> [What you have to do]: The lines from the one containing "url('/fonts/NanumBarunGothic.ttf') format('woff2');" through the end of the entries are what to output; reproduce them exactly and add nothing.

> [Material supplied]:
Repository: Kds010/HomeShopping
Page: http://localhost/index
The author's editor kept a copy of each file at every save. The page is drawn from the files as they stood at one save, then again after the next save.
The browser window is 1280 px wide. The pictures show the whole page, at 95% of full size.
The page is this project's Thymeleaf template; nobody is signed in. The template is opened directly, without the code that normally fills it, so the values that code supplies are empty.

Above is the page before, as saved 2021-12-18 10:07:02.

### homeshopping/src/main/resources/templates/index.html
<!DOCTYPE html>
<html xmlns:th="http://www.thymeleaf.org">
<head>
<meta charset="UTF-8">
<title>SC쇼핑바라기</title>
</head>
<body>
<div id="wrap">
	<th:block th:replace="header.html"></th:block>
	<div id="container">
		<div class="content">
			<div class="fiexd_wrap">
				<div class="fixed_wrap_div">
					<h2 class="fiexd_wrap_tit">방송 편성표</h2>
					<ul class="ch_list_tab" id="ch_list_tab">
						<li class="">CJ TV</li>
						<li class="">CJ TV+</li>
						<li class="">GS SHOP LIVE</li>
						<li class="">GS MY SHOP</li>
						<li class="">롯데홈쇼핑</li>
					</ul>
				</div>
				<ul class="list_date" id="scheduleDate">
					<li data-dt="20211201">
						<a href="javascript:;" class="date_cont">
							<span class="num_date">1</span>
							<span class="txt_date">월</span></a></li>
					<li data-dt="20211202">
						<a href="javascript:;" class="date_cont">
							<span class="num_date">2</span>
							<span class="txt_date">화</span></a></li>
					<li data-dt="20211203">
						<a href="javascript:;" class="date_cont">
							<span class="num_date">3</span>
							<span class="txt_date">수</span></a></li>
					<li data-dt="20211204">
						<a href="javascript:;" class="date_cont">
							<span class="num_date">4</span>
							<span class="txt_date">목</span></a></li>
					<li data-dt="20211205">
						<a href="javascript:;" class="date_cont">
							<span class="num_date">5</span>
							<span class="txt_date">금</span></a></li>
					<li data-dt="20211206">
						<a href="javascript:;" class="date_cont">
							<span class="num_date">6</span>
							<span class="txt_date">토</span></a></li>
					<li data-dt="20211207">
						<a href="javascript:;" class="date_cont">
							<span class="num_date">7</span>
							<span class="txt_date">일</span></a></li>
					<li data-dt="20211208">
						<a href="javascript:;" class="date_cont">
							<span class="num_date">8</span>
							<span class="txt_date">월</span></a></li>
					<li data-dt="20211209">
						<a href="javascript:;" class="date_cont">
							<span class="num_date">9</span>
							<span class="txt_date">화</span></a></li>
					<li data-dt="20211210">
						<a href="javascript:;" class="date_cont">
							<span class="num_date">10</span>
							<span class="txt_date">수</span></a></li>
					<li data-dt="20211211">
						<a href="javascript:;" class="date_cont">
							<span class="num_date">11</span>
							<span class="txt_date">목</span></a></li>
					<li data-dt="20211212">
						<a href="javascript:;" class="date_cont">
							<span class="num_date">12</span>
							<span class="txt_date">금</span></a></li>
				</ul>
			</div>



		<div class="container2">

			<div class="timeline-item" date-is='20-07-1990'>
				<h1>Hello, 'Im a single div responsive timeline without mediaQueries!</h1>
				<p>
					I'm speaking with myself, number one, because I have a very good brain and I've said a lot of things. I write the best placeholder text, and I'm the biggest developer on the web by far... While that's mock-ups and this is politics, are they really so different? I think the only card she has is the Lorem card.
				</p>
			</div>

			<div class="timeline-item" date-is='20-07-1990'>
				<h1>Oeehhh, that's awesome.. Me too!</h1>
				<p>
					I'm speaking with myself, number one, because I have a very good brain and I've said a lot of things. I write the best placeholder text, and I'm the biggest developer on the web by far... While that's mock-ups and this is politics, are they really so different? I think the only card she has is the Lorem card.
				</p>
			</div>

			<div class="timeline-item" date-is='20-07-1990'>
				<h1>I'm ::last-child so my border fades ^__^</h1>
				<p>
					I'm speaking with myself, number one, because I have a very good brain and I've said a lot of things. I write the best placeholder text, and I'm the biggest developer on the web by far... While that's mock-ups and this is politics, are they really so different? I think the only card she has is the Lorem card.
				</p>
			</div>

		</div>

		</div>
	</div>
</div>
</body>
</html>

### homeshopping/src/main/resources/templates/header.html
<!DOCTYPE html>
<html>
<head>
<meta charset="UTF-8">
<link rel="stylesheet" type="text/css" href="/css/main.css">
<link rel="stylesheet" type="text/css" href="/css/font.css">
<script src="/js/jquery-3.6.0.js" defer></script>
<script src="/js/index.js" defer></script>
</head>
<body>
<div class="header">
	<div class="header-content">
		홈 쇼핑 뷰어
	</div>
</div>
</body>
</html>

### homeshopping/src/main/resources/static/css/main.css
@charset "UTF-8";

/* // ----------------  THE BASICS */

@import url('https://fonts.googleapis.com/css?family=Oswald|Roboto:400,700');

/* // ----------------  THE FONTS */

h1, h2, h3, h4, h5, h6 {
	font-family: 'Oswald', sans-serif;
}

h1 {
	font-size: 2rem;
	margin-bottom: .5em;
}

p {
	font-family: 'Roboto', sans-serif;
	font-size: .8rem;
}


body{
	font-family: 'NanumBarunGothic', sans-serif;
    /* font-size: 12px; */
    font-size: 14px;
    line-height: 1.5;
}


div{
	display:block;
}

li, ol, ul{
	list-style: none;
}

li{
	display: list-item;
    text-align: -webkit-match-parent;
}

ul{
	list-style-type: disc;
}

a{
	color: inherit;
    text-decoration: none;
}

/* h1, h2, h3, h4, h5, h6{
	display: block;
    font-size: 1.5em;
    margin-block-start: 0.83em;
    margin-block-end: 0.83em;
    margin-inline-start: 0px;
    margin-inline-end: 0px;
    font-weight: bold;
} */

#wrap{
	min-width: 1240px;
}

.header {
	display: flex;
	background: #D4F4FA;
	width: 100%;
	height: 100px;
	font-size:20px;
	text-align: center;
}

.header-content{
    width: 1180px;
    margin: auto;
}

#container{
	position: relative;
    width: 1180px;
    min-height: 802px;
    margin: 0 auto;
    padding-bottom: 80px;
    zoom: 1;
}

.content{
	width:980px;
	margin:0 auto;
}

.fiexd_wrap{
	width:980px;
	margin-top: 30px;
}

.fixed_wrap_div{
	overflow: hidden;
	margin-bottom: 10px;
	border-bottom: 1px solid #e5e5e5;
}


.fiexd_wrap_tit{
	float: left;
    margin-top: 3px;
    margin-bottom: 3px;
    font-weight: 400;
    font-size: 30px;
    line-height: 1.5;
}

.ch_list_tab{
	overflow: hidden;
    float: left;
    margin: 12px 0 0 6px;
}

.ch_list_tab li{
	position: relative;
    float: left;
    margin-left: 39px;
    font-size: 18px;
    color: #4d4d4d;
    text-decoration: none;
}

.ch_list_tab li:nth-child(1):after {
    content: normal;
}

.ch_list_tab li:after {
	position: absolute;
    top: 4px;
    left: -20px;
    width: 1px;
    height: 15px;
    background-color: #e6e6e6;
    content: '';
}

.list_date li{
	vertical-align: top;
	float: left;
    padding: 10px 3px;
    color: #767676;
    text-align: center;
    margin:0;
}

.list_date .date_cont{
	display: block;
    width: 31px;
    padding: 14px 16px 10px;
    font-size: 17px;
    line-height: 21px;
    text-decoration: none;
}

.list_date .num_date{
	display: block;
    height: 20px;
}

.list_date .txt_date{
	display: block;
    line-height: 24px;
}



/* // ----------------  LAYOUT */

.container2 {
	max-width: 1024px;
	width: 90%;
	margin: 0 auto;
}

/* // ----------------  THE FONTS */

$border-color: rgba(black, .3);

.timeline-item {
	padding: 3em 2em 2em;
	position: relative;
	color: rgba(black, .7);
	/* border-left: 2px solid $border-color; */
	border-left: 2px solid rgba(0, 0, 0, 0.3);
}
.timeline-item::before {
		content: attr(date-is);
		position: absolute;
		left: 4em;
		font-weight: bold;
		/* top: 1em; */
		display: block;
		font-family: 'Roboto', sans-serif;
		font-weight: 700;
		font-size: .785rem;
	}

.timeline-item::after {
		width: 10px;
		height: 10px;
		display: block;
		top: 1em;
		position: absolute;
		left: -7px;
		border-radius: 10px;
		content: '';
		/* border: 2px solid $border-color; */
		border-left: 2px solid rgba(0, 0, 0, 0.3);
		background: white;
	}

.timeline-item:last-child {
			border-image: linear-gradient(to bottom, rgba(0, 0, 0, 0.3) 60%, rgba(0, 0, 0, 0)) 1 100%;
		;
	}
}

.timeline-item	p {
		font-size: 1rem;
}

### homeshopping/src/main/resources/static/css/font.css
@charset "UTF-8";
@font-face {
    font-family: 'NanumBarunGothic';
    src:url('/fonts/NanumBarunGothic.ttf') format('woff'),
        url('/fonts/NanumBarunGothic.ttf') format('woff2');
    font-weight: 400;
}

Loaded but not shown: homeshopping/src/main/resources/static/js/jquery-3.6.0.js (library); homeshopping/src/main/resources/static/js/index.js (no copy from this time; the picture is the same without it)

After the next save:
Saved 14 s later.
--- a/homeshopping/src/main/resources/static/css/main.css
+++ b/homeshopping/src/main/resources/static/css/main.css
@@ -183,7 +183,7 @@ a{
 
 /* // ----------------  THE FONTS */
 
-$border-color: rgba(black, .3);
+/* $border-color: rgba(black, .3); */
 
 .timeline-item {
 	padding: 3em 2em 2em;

> [Output for this exercise]:
        url('/fonts/NanumBarunGothic.ttf') format('woff2');
    font-weight: 400;
}

Loaded but not shown: homeshopping/src/main/resources/static/js/jquery-3.6.0.js (library); homeshopping/src/main/resources/static/js/index.js (no copy from this time; the picture is the same without it)

After the next save:
Saved 14 s later.
--- a/homeshopping/src/main/resources/static/css/main.css
+++ b/homeshopping/src/main/resources/static/css/main.css
@@ -183,7 +183,7 @@ a{
 
 /* // ----------------  THE FONTS */
 
-$border-color: rgba(black, .3);
+/* $border-color: rgba(black, .3); */
 
 .timeline-item {
 	padding: 3em 2em 2em;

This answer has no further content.